[Source data]
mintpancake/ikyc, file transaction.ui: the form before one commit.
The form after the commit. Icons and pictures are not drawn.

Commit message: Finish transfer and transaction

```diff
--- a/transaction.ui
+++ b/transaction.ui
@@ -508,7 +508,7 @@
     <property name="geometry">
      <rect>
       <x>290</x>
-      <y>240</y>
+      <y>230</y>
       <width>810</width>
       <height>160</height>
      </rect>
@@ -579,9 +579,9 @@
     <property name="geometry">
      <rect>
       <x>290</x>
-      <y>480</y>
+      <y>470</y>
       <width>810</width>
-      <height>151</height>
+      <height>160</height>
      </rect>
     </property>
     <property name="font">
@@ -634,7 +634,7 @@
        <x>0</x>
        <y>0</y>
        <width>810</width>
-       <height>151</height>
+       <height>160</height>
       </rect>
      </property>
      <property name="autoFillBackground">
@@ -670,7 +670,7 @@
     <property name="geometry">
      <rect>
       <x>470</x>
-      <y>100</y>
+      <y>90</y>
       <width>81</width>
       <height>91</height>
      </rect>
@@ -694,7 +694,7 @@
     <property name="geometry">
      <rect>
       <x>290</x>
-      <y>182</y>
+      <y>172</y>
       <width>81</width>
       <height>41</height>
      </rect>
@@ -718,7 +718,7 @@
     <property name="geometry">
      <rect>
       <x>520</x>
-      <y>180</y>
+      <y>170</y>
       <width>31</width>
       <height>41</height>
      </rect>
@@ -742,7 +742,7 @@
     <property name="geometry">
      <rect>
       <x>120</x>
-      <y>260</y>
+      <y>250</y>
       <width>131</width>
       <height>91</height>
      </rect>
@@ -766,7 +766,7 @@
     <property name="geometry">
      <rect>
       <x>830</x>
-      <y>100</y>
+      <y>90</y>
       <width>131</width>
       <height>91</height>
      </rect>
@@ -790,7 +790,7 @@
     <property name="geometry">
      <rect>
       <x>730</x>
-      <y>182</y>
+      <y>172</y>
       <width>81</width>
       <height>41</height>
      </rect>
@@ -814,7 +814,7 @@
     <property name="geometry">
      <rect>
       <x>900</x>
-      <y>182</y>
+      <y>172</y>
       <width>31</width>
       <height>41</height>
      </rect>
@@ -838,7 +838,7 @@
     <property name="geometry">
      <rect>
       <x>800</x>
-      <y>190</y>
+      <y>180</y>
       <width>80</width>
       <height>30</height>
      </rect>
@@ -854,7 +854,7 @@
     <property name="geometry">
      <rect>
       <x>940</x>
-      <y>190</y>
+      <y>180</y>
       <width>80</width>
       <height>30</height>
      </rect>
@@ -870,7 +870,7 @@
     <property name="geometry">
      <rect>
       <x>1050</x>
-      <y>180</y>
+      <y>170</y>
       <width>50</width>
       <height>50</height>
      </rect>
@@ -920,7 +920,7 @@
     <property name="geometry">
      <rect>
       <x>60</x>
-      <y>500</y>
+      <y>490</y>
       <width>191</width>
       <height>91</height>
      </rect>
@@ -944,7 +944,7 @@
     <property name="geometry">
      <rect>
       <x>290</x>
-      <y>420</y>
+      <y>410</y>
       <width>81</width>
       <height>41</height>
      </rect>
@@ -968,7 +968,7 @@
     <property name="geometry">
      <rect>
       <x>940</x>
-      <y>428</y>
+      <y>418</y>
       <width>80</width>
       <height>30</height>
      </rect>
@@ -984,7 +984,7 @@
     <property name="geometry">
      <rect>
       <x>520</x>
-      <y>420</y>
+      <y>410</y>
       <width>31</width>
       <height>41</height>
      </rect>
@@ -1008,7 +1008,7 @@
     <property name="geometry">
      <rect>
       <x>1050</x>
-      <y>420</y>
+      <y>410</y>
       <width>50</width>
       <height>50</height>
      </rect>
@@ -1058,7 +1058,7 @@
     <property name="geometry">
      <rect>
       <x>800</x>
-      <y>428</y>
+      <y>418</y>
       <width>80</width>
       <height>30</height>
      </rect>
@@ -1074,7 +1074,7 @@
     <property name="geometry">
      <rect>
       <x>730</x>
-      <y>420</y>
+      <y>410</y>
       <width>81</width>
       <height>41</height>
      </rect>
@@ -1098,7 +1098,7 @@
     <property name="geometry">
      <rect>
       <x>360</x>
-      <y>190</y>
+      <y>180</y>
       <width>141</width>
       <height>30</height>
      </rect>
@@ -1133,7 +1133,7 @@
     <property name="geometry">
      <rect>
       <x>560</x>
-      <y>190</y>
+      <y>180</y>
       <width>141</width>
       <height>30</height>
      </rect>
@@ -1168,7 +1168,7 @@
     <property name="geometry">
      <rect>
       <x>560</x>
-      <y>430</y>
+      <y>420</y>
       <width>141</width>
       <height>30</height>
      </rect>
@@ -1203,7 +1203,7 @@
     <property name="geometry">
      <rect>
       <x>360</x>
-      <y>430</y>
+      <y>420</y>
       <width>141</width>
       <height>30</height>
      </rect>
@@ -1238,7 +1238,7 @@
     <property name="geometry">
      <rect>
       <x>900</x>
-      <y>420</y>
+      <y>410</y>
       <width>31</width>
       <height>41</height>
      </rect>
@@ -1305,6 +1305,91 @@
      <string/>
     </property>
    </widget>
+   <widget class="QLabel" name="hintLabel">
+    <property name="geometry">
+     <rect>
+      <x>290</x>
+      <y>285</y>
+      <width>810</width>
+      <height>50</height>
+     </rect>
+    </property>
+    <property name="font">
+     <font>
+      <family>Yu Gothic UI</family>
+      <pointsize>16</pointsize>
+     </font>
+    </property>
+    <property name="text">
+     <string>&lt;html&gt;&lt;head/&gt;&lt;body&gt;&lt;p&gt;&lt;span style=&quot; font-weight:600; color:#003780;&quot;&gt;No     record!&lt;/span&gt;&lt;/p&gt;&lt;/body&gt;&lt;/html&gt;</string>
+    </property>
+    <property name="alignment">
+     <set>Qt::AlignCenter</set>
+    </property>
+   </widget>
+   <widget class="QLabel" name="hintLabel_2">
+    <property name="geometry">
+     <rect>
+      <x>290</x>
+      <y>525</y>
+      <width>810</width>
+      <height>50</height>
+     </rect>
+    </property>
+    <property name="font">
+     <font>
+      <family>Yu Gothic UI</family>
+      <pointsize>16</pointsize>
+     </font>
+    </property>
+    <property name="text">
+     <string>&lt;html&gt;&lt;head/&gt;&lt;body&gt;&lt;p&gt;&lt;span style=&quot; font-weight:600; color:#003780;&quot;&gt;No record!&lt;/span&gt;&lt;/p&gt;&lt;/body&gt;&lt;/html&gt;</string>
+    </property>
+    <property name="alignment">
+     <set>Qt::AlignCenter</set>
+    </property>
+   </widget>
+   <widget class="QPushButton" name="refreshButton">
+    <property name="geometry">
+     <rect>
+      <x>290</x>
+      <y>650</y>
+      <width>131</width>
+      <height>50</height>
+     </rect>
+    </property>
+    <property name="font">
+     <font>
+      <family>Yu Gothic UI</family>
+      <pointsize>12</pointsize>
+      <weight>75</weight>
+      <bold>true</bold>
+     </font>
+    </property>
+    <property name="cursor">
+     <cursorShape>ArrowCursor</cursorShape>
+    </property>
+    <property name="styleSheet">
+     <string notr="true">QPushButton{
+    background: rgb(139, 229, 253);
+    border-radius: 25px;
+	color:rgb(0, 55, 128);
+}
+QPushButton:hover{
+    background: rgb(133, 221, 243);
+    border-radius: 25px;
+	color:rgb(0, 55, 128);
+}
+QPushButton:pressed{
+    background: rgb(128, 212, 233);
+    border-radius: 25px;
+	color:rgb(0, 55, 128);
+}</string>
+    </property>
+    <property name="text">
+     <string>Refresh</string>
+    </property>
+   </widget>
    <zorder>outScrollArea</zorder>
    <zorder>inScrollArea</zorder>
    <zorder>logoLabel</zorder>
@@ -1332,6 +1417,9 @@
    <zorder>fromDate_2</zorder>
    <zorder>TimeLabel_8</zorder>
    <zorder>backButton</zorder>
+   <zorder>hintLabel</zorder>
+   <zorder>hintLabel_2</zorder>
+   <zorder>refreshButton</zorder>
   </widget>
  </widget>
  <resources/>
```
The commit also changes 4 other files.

TASK TO CARRY OUT: Every line above that holds "class" should be copied out.

EXPECTED ANSWER:
+   <widget class="QLabel" name="hintLabel">
+   <widget class="QLabel" name="hintLabel_2">
+   <widget class="QPushButton" name="refreshButton">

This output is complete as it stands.